Modification records:
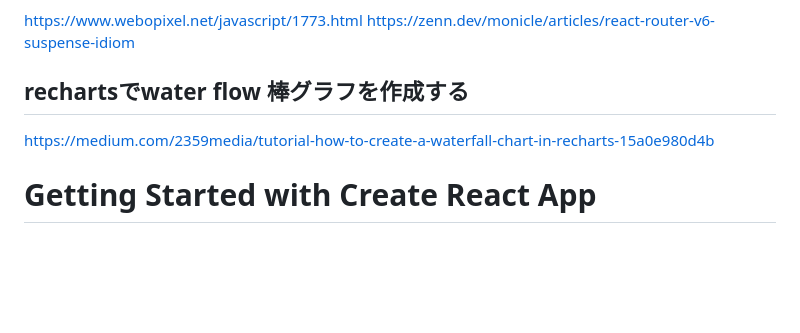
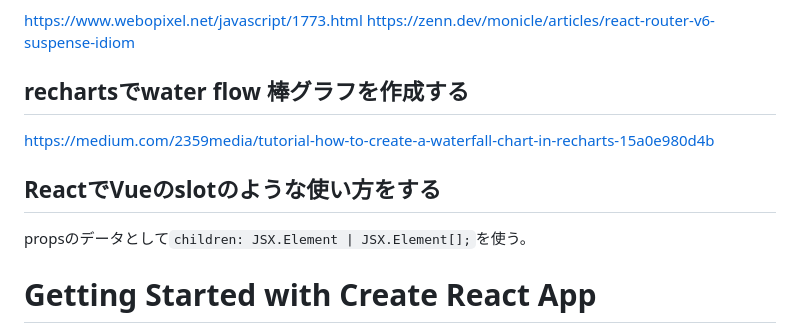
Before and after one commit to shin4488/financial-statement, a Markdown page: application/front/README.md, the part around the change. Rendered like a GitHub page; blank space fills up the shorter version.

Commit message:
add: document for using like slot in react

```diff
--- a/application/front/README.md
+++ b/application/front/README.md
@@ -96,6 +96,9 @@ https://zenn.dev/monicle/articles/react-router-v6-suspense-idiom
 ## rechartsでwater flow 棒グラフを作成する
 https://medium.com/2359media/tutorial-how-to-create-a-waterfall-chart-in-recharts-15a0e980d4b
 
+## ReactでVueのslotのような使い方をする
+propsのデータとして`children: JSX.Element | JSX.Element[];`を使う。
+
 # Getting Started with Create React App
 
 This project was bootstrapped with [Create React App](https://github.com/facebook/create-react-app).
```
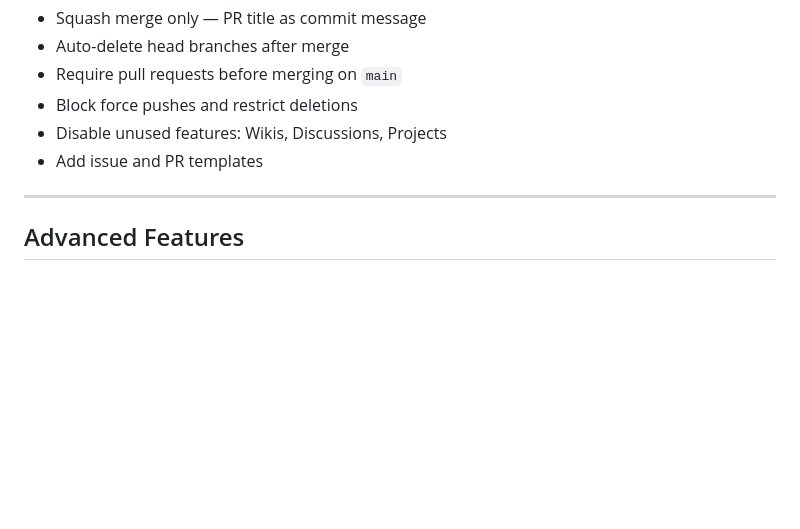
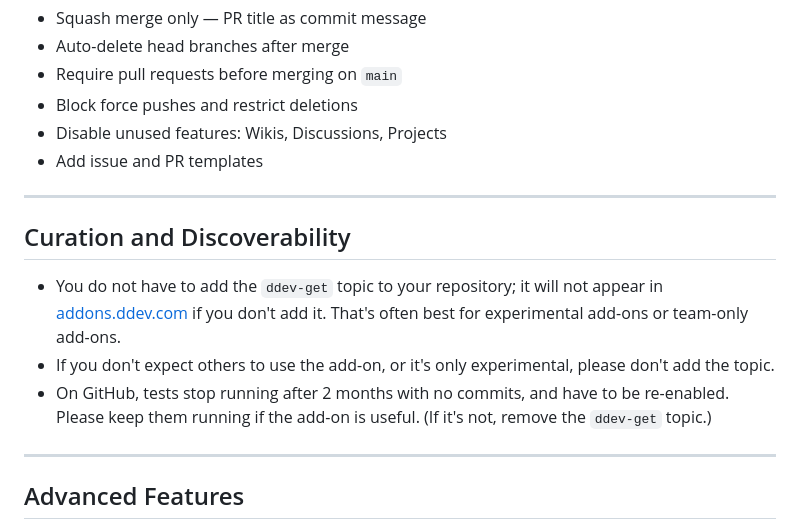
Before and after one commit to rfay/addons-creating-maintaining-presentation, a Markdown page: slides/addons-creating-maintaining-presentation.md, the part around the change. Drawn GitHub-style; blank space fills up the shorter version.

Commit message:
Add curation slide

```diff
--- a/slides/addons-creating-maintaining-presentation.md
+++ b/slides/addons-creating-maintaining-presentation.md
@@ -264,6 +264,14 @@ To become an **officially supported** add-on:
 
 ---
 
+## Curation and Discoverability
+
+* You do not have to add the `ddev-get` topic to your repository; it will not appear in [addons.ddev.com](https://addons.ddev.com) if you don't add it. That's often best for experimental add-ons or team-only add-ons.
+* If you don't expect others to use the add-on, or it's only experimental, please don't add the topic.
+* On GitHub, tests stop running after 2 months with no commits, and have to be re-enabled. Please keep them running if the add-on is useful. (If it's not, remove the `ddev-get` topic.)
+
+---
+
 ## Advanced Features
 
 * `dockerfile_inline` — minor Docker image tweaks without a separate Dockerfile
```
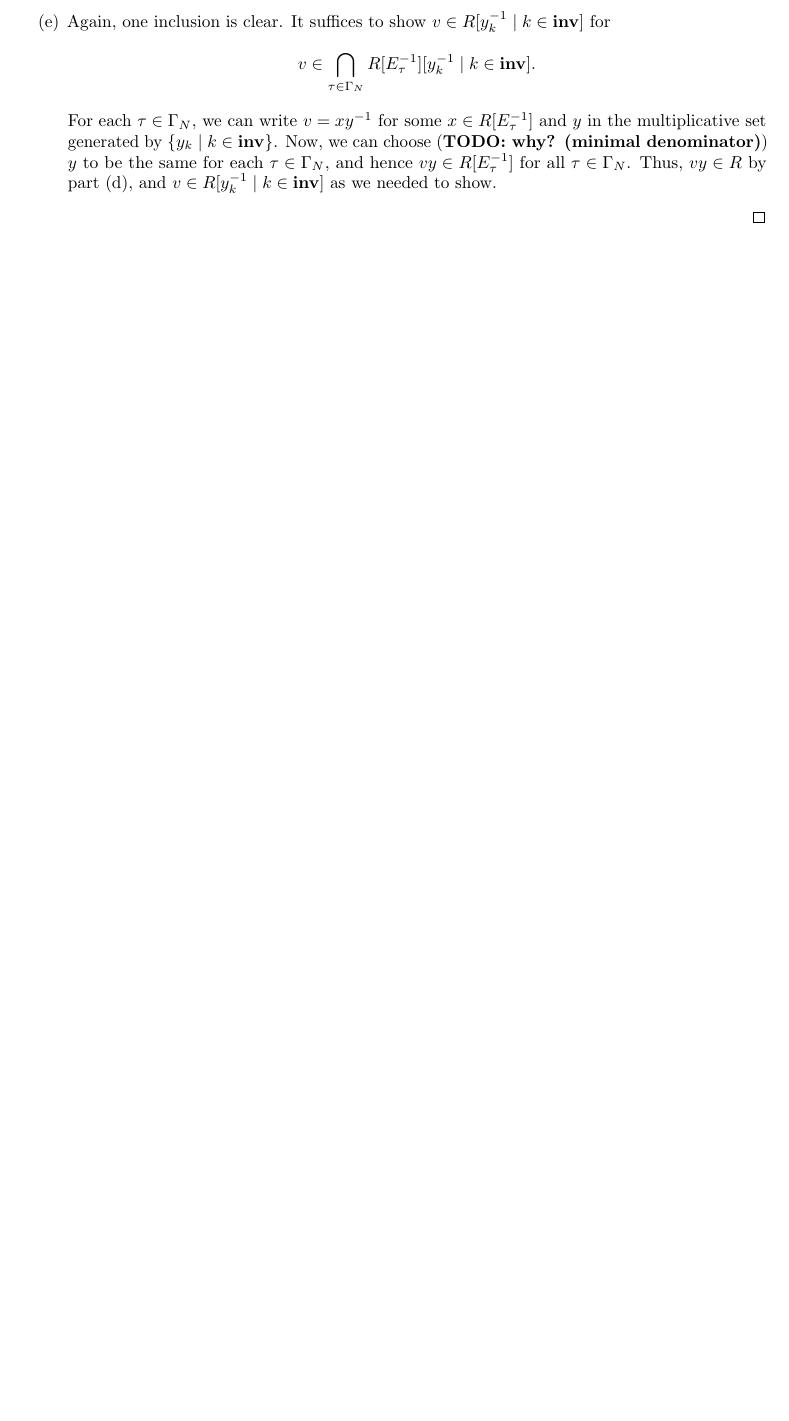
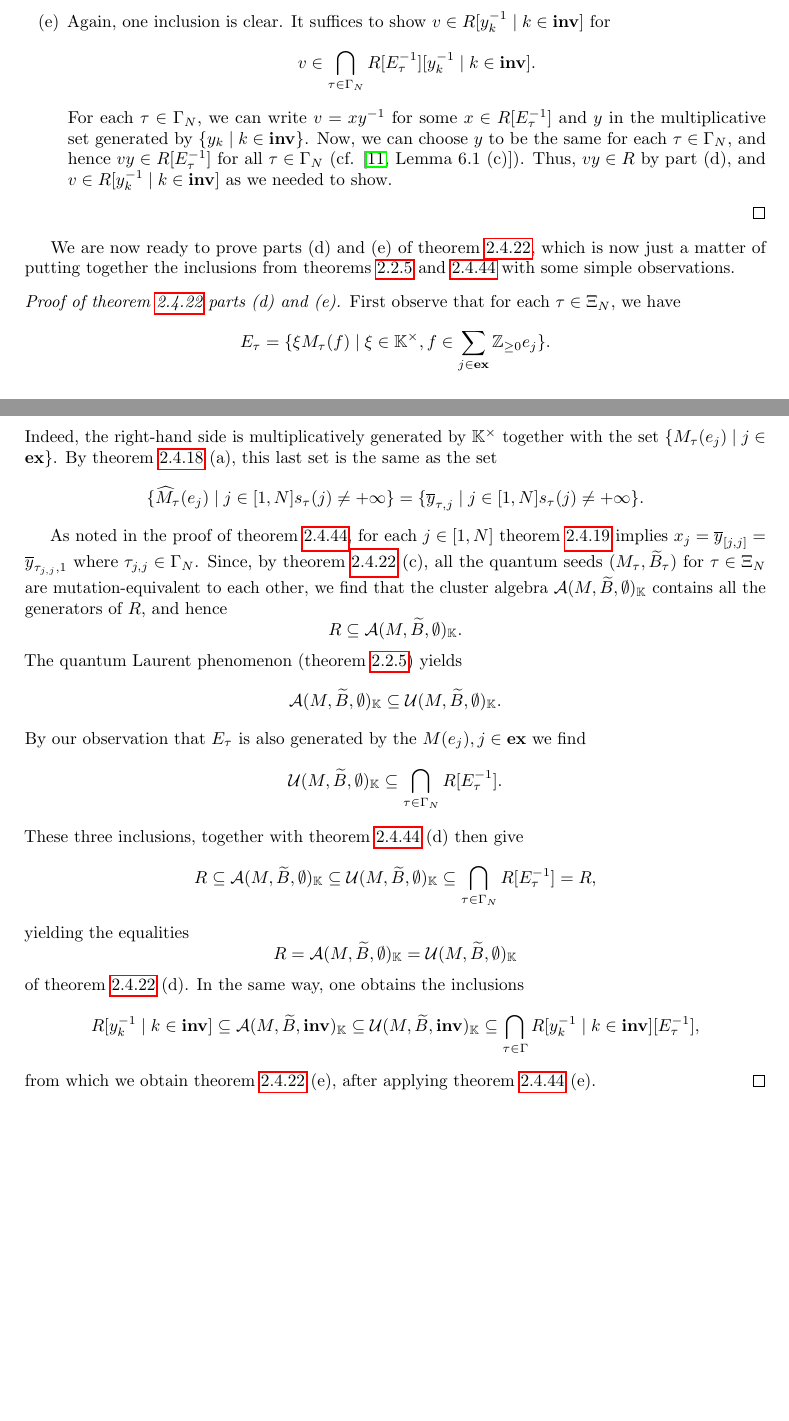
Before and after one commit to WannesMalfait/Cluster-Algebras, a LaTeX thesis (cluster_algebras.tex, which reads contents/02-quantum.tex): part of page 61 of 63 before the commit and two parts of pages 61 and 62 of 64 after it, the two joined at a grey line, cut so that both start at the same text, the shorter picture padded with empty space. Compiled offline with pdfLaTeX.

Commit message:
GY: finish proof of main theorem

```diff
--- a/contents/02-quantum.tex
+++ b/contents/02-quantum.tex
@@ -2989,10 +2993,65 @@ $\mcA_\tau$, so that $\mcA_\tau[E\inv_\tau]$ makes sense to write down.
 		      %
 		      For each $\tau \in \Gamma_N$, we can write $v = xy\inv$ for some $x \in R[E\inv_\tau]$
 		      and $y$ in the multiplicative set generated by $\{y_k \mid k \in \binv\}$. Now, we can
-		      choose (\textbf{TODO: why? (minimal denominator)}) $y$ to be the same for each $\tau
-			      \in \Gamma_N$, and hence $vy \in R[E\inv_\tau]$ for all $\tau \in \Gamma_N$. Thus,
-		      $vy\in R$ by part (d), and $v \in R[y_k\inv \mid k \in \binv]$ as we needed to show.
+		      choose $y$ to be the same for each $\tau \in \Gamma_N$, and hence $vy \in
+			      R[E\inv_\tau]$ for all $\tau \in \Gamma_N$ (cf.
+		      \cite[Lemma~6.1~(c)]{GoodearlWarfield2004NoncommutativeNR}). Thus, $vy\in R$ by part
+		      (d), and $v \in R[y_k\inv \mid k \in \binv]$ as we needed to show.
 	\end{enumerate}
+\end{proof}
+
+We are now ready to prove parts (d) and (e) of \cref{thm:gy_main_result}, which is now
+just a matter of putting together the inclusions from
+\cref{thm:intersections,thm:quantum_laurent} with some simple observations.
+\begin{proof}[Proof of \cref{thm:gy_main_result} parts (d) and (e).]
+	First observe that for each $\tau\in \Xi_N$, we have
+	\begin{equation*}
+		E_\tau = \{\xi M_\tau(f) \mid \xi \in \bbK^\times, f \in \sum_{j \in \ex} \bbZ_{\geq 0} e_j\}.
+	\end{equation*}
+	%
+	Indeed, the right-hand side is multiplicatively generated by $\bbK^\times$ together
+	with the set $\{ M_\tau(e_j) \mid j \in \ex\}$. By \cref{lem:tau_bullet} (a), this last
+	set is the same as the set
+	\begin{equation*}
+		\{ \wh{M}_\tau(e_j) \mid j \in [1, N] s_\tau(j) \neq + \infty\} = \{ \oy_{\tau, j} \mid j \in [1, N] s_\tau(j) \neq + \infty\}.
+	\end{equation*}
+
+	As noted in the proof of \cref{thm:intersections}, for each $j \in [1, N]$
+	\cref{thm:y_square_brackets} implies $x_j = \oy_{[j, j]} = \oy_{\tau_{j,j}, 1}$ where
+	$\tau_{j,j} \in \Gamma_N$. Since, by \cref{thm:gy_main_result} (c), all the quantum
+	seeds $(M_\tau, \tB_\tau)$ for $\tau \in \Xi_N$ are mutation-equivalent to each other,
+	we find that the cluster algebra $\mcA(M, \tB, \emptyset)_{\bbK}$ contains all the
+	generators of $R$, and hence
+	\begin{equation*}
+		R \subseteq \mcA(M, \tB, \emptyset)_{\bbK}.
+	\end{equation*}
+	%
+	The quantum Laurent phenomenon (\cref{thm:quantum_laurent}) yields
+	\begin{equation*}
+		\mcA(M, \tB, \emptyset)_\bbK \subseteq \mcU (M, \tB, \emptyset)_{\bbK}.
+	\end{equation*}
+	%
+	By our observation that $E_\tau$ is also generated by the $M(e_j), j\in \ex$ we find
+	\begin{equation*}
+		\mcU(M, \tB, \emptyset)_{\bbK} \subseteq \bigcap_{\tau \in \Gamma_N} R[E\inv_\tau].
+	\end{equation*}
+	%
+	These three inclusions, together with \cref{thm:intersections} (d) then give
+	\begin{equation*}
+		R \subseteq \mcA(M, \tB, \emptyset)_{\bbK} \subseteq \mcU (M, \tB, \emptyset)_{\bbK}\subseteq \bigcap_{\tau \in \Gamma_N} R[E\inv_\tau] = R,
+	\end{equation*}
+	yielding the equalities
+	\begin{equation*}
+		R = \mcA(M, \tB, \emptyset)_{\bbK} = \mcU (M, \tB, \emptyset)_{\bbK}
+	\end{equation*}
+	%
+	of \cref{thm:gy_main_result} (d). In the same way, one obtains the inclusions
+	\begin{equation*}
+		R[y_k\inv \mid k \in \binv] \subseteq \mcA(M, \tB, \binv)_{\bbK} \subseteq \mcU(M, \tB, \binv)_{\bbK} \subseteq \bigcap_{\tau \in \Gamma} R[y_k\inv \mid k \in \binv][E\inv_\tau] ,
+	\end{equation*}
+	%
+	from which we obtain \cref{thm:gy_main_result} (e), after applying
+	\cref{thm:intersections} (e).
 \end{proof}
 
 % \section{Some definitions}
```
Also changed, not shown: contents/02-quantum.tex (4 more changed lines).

▸ **Exercise brief**
Would you please write out the entries in full, exactly as they read, but without pictures?

▸ **Solution**
Before and after one commit to shin4488/financial-statement, a Markdown page: application/front/README.md, the part around the change. Rendered like a GitHub page; blank space fills up the shorter version.

Commit message:
add: document for using like slot in react

```diff
--- a/application/front/README.md
+++ b/application/front/README.md
@@ -96,6 +96,9 @@ https://zenn.dev/monicle/articles/react-router-v6-suspense-idiom
 ## rechartsでwater flow 棒グラフを作成する
 https://medium.com/2359media/tutorial-how-to-create-a-waterfall-chart-in-recharts-15a0e980d4b
 
+## ReactでVueのslotのような使い方をする
+propsのデータとして`children: JSX.Element | JSX.Element[];`を使う。
+
 # Getting Started with Create React App
 
 This project was bootstrapped with [Create React App](https://github.com/facebook/create-react-app).
```
Before and after one commit to rfay/addons-creating-maintaining-presentation, a Markdown page: slides/addons-creating-maintaining-presentation.md, the part around the change. Drawn GitHub-style; blank space fills up the shorter version.

Commit message:
Add curation slide

```diff
--- a/slides/addons-creating-maintaining-presentation.md
+++ b/slides/addons-creating-maintaining-presentation.md
@@ -264,6 +264,14 @@ To become an **officially supported** add-on:
 
 ---
 
+## Curation and Discoverability
+
+* You do not have to add the `ddev-get` topic to your repository; it will not appear in [addons.ddev.com](https://addons.ddev.com) if you don't add it. That's often best for experimental add-ons or team-only add-ons.
+* If you don't expect others to use the add-on, or it's only experimental, please don't add the topic.
+* On GitHub, tests stop running after 2 months with no commits, and have to be re-enabled. Please keep them running if the add-on is useful. (If it's not, remove the `ddev-get` topic.)
+
+---
+
 ## Advanced Features
 
 * `dockerfile_inline` — minor Docker image tweaks without a separate Dockerfile
```
Before and after one commit to WannesMalfait/Cluster-Algebras, a LaTeX thesis (cluster_algebras.tex, which reads contents/02-quantum.tex): part of page 61 of 63 before the commit and two parts of pages 61 and 62 of 64 after it, the two joined at a grey line, cut so that both start at the same text, the shorter picture padded with empty space. Compiled offline with pdfLaTeX.

Commit message:
GY: finish proof of main theorem

```diff
--- a/contents/02-quantum.tex
+++ b/contents/02-quantum.tex
@@ -2989,10 +2993,65 @@ $\mcA_\tau$, so that $\mcA_\tau[E\inv_\tau]$ makes sense to write down.
 		      %
 		      For each $\tau \in \Gamma_N$, we can write $v = xy\inv$ for some $x \in R[E\inv_\tau]$
 		      and $y$ in the multiplicative set generated by $\{y_k \mid k \in \binv\}$. Now, we can
-		      choose (\textbf{TODO: why? (minimal denominator)}) $y$ to be the same for each $\tau
-			      \in \Gamma_N$, and hence $vy \in R[E\inv_\tau]$ for all $\tau \in \Gamma_N$. Thus,
-		      $vy\in R$ by part (d), and $v \in R[y_k\inv \mid k \in \binv]$ as we needed to show.
+		      choose $y$ to be the same for each $\tau \in \Gamma_N$, and hence $vy \in
+			      R[E\inv_\tau]$ for all $\tau \in \Gamma_N$ (cf.
+		      \cite[Lemma~6.1~(c)]{GoodearlWarfield2004NoncommutativeNR}). Thus, $vy\in R$ by part
+		      (d), and $v \in R[y_k\inv \mid k \in \binv]$ as we needed to show.
 	\end{enumerate}
+\end{proof}
+
+We are now ready to prove parts (d) and (e) of \cref{thm:gy_main_result}, which is now
+just a matter of putting together the inclusions from
+\cref{thm:intersections,thm:quantum_laurent} with some simple observations.
+\begin{proof}[Proof of \cref{thm:gy_main_result} parts (d) and (e).]
+	First observe that for each $\tau\in \Xi_N$, we have
+	\begin{equation*}
+		E_\tau = \{\xi M_\tau(f) \mid \xi \in \bbK^\times, f \in \sum_{j \in \ex} \bbZ_{\geq 0} e_j\}.
+	\end{equation*}
+	%
+	Indeed, the right-hand side is multiplicatively generated by $\bbK^\times$ together
+	with the set $\{ M_\tau(e_j) \mid j \in \ex\}$. By \cref{lem:tau_bullet} (a), this last
+	set is the same as the set
+	\begin{equation*}
+		\{ \wh{M}_\tau(e_j) \mid j \in [1, N] s_\tau(j) \neq + \infty\} = \{ \oy_{\tau, j} \mid j \in [1, N] s_\tau(j) \neq + \infty\}.
+	\end{equation*}
+
+	As noted in the proof of \cref{thm:intersections}, for each $j \in [1, N]$
+	\cref{thm:y_square_brackets} implies $x_j = \oy_{[j, j]} = \oy_{\tau_{j,j}, 1}$ where
+	$\tau_{j,j} \in \Gamma_N$. Since, by \cref{thm:gy_main_result} (c), all the quantum
+	seeds $(M_\tau, \tB_\tau)$ for $\tau \in \Xi_N$ are mutation-equivalent to each other,
+	we find that the cluster algebra $\mcA(M, \tB, \emptyset)_{\bbK}$ contains all the
+	generators of $R$, and hence
+	\begin{equation*}
+		R \subseteq \mcA(M, \tB, \emptyset)_{\bbK}.
+	\end{equation*}
+	%
+	The quantum Laurent phenomenon (\cref{thm:quantum_laurent}) yields
+	\begin{equation*}
+		\mcA(M, \tB, \emptyset)_\bbK \subseteq \mcU (M, \tB, \emptyset)_{\bbK}.
+	\end{equation*}
+	%
+	By our observation that $E_\tau$ is also generated by the $M(e_j), j\in \ex$ we find
+	\begin{equation*}
+		\mcU(M, \tB, \emptyset)_{\bbK} \subseteq \bigcap_{\tau \in \Gamma_N} R[E\inv_\tau].
+	\end{equation*}
+	%
+	These three inclusions, together with \cref{thm:intersections} (d) then give
+	\begin{equation*}
+		R \subseteq \mcA(M, \tB, \emptyset)_{\bbK} \subseteq \mcU (M, \tB, \emptyset)_{\bbK}\subseteq \bigcap_{\tau \in \Gamma_N} R[E\inv_\tau] = R,
+	\end{equation*}
+	yielding the equalities
+	\begin{equation*}
+		R = \mcA(M, \tB, \emptyset)_{\bbK} = \mcU (M, \tB, \emptyset)_{\bbK}
+	\end{equation*}
+	%
+	of \cref{thm:gy_main_result} (d). In the same way, one obtains the inclusions
+	\begin{equation*}
+		R[y_k\inv \mid k \in \binv] \subseteq \mcA(M, \tB, \binv)_{\bbK} \subseteq \mcU(M, \tB, \binv)_{\bbK} \subseteq \bigcap_{\tau \in \Gamma} R[y_k\inv \mid k \in \binv][E\inv_\tau] ,
+	\end{equation*}
+	%
+	from which we obtain \cref{thm:gy_main_result} (e), after applying
+	\cref{thm:intersections} (e).
 \end{proof}
 
 % \section{Some definitions}
```
Also changed, not shown: contents/02-quantum.tex (4 more changed lines).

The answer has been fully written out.